Sign up today and take advantage of member-only content — the kind of timely, cutting edge industry insight that only Money Management Executive can deliver.
  • Exclusive Online Only Content
  • Free Daily Email News Alerts
  • Asset Management Blogs

Funds Voice Concerns Over SEC Ad Rules

A number of leading fund companies, Fidelity Investments of Boston and Charles Schwab & Co. of San Francisco included, are resisting a proposal that would require them to make a fund's monthly performance available to investors by the third day after the month.

The Securities and Exchange Commission has proposed new advertising rules that include a provision requiring a fund that includes performance figures in its advertisements to also list a toll-free or collect phone number where investors can obtain the latest month's data. Funds must be able to quote the previous month's performance within three days.

Fund companies say that's not enough time to crunch the numbers.

In May, the SEC proposed advertising changes that would require fund sponsors to provide additional and more prominent performance disclosure, particularly more up-to-date performance data [see MFMN 5/20/02]. The SEC is now reviewing comment letters it received through its July 31 deadline. It has not set a timeframe for when the new rules may take effect.

The proposed rule changes were prompted by the regulator's concern that in 1999 and 2000 funds advertised extraordinary performance numbers that potentially misled investors or caused unrealistic expectations. The SEC's new rules were aimed at providing investors, particularly prospective investors, with more complete and balanced fund performance information.

Even though the SEC's regulations will likely be revised before implementation, fund industry insiders don't expect that the new advertising regs will revolutionize how future fund ads look and feel. Moreover, with few funds brave enough to tout their performance right now, the real effects may not be visible for a while.

"There won't be big changes in the ads themselves," said Chris Wloszczyna, a spokesman for the Investment Company Institute (ICI), the mutual fund industry's trade organization "The big change is what funds must do behind the scenes" to provide the most up-to-date figures, he said.

It is this requirement that has the ICI and a number of leading firms in the mutual fund industry greatly concerned.

"We strongly oppose the proposal that performance information would have to be made within three calendar days because it fails to recognize that the time needed to make fund performance information available to investors will differ among funds," said ICI senior counsel Amy Lancellotta.

"Instead, the rule's timeliness requirement should be deemed satisfied if month-end performance is made available as soon as reasonably practical, based upon the particular facts and circumstances," Lancellotta said. In his comment letter, James Grassi, senior attorney with The Northern Trust Company of Chicago, the sponsor of the Northern Trust Funds, suggested that the SEC relax that three-day requirement to at least five days. Grassi also suggested that month-end returns only be required where funds advertise their one-year performance, not when five- or 10-year returns are shown. He reasoned that the short-term month-end performance would not have a significant impact on the longer-term performance of the fund.

Fund sponsors that operate mutual fund supermarket platforms also gave thumbs down to the proposal. "The three-day time limit is unworkable," David Forman, senior legal counsel at Fidelity, wrote in his comment letter to the SEC.

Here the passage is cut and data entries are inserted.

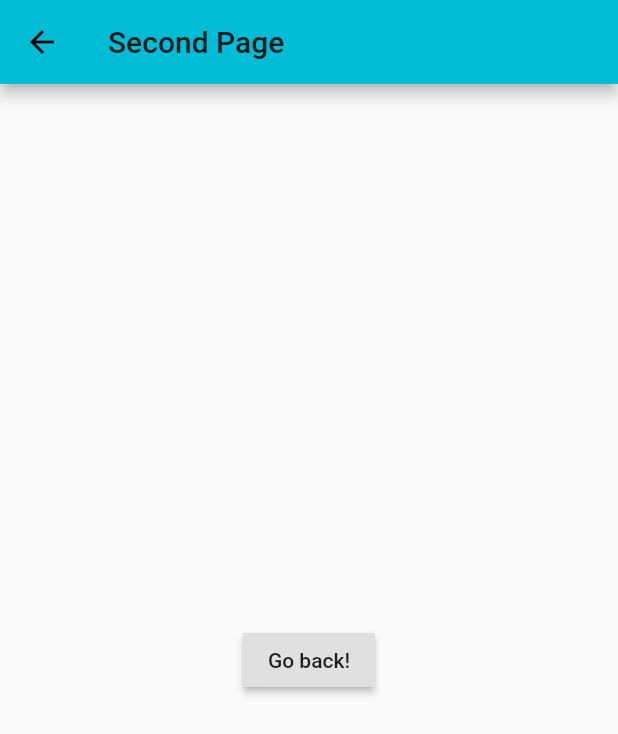
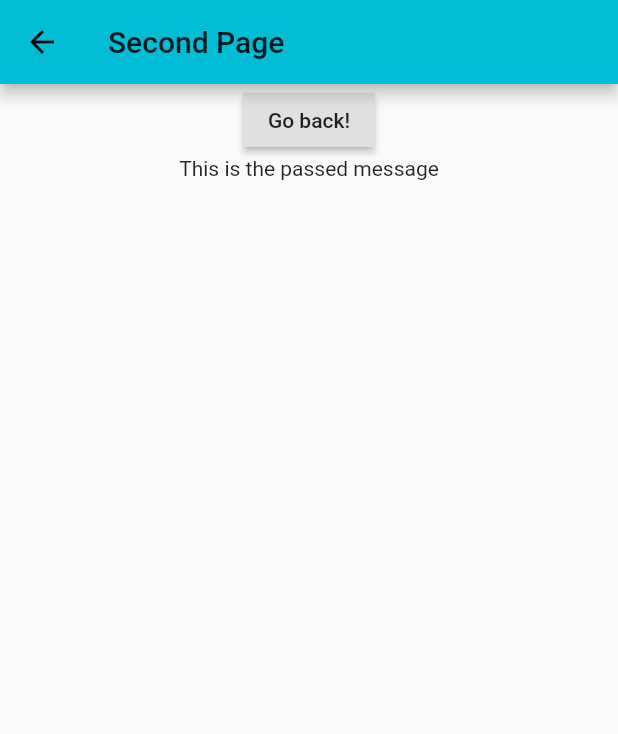
Before and after one commit to remith/learning_flutter, a Flutter app: the screen it shows after launch, after a tap on "Open Second Page", on a phone screen of 412 x 824 dp. Shown: the top 734 px of the screen. Run offline on Flutter 3.47's test engine with Material 2 defaults, Android fonts, the phone set to English and light mode, and no system bars.

```diff
--- a/lib/main.dart
+++ b/lib/main.dart
@@ -11,7 +11,7 @@ class MyApp extends StatelessWidget {
 // title section widget from Material app
 
     return MaterialApp(
-        title: 'Flutter Demo',
+      title: 'First Page',
       theme: ThemeData(
         primarySwatch: Colors.cyan,
         visualDensity: VisualDensity.adaptivePlatformDensity,
@@ -19,8 +19,9 @@ class MyApp extends StatelessWidget {
 // home: FirstRoute());
       initialRoute: '/',
       routes: {
-          '/' : (context) => FirstRoute(),
-          '/second' : (context) => SecondRoute(),
+        '/': (context) => FirstRoute(), //initial page
+// '/second': (context) => SecondRoute(), // navigated page
+        SecondRoute.routeName: (context) => SecondRoute(),
       },
     );
   }
@@ -95,16 +96,19 @@ class FirstRoute extends StatelessWidget {
       child: RaisedButton(
         child: Text('Open Second Page'),
         onPressed: () {
-          Navigator.push(
+          Navigator.pushNamed(
             context,
-            MaterialPageRoute(builder: (context) => SecondRoute()),
+// MaterialPageRoute(builder: (context) => SecondRoute()),
+            SecondRoute.routeName,
+            arguments:
+                NavigationArgs('Second Page', 'This is the passed message'),
           );
         },
       ),
     );
     return Scaffold(
       appBar: AppBar(
-        title: Text('Flutter demo'),
+        title: Text('Home'),
       ),
       body: ListView(
         children: [
@@ -142,13 +146,17 @@ class FirstRoute extends StatelessWidget {
 }
 
 class SecondRoute extends StatelessWidget {
+  static const routeName = '/extractArguments';
   @override
   Widget build(BuildContext context) {
+    final NavigationArgs args = ModalRoute.of(context).settings.arguments;
+    debugPrint('args:$args');
     return Scaffold(
       appBar: AppBar(
-        title: Text("Second Page"),
+        title: Text(args.title),
       ),
-      body: Center(
+      body: ListView(children: [
+        Center(
           child: RaisedButton(
             onPressed: () {
               Navigator.pop(context);
@@ -156,81 +164,10 @@ class SecondRoute extends StatelessWidget {
             child: Text('Go back!'),
           ),
         ),
-    );
-  }
-}
-
-class MyHomePage extends StatefulWidget {
-  MyHomePage({Key key, this.title}) : super(key: key);
-  final String title;
-
-  @override
-  _MyHomePageState createState() => _MyHomePageState();
-}
-
-class _MyHomePageState extends State<MyHomePage> {
-  int _counter = 0;
-
-  void _incrementCounter() {
-    setState(() {
-      // This call to setState tells the Flutter framework that something has
-      // changed in this State, which causes it to rerun the build method below
-      // so that the display can reflect the updated values. If we changed
-      // _counter without calling setState(), then the build method would not be
-      // called again, and so nothing would appear to happen.
-      _counter++;
-    });
-  }
-
-  @override
-  Widget build(BuildContext context) {
-    // This method is rerun every time setState is called, for instance as done
-    // by the _incrementCounter method above.
-    //
-    // The Flutter framework has been optimized to make rerunning build methods
-    // fast, so that you can just rebuild anything that needs updating rather
-    // than having to individually change instances of widgets.
-    return Scaffold(
-      appBar: AppBar(
-        // Here we take the value from the MyHomePage object that was created by
-        // the App.build method, and use it to set our appbar title.
-        title: Text(widget.title),
+        Center(
+          child: Text(args.message),
         ),
-      body: Center(
-        // Center is a layout widget. It takes a single child and positions it
-        // in the middle of the parent.
-        child: Column(
-          // Column is also a layout widget. It takes a list of children and
-          // arranges them vertically. By default, it sizes itself to fit its
-          // children horizontally, and tries to be as tall as its parent.
-          //
-          // Invoke "debug painting" (press "p" in the console, choose the
-          // "Toggle Debug Paint" action from the Flutter Inspector in Android
-          // Studio, or the "Toggle Debug Paint" command in Visual Studio Code)
-          // to see the wireframe for each widget.
-          //
-          // Column has various properties to control how it sizes itself and
-          // how it positions its children. Here we use mainAxisAlignment to
-          // center the children vertically; the main axis here is the vertical
-          // axis because Columns are vertical (the cross axis would be
-          // horizontal).
-          mainAxisAlignment: MainAxisAlignment.center,
-          children: <Widget>[
-            Text(
-              'You have pushed the button this many times:',
-            ),
-            Text(
-              '$_counter',
-              style: Theme.of(context).textTheme.headline4,
-            ),
-          ],
-        ),
-      ),
-      floatingActionButton: FloatingActionButton(
-        onPressed: _incrementCounter,
-        tooltip: 'Increment',
-        child: Icon(Icons.add),
-      ), // This trailing comma makes auto-formatting nicer for build methods.
+      ]),
     );
   }
 }
@@ -252,7 +189,7 @@ class _FavoriteWidgetState extends State<FavoriteWidget> {
         Container(
           padding: EdgeInsets.all(0),
           child: IconButton(
-            icon: (_isFavorited ? Icon(Icons.star) : Icon(Icons.star_border)),
+            icon: Icon((_isFavorited ? Icons.star : Icons.star_border)),
             color: Colors.red[500],
             onPressed: _toggleFavorite,
           ),
@@ -279,3 +216,10 @@ class _FavoriteWidgetState extends State<FavoriteWidget> {
     });
   }
 }
+
+// Navigation arguments
+class NavigationArgs {
+  final String title;
+  final String message;
+  NavigationArgs(this.title, this.message);
+}
```
Lines whose indentation alone changed are shown as unchanged.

"A rigid standard would be particularly inappropriate for fund companies such as Fidelity that sponsor mutual fund supermarkets with thousands of funds, or that make third-party funds available through retirement plans which they administer or for which they provide recordkeeping services," he said. Since Fidelity must rely on outside companies to provide performance information, it would be impossible to secure, process and disseminate accurate performance figures in only three days, Forman added.

Executives at Charles Schwab agreed that the three-day window isn't realistic. "Schwab in most cases does not receive mutual fund data from its service providers until the seventh business day of the month," said Sandra Burke, vice president and associate general counsel of Schwab in her comment letter.

In turn, Schwab normally takes another two to three days to upload the information, pushing the window on the availability of prior month-end performance data closer to10 days, she said. In addition, Burke argued, the SEC needs to clarify what provisions the regulator would make if, through no fault of a company, performance information being sent from an independent company contained errors or was late.

Many fund companies and other commenters also suggested that the SEC consider allowing funds to provide investors with recent prior month-end information at a designated Web site instead of requiring funds to provide a toll-free or collect telephone number. Many cited the ubiquitous nature of the Web and greatly increasing Internet access among all individuals.

In her comment letter, Vanguard Group Principal of Securities Regulation Heidi Stam, recommended that the SEC not require additional disclosure for ads directed at institutional investors. They have the requisite financial sophistication to review a wide range of performance data and already understand that evaluating a fund's objectives, risks, fees and expenses is also important, Stam wrote. "Adding significant amounts of additional disclosure relating to performance would not help these investors or improve these materials," she said.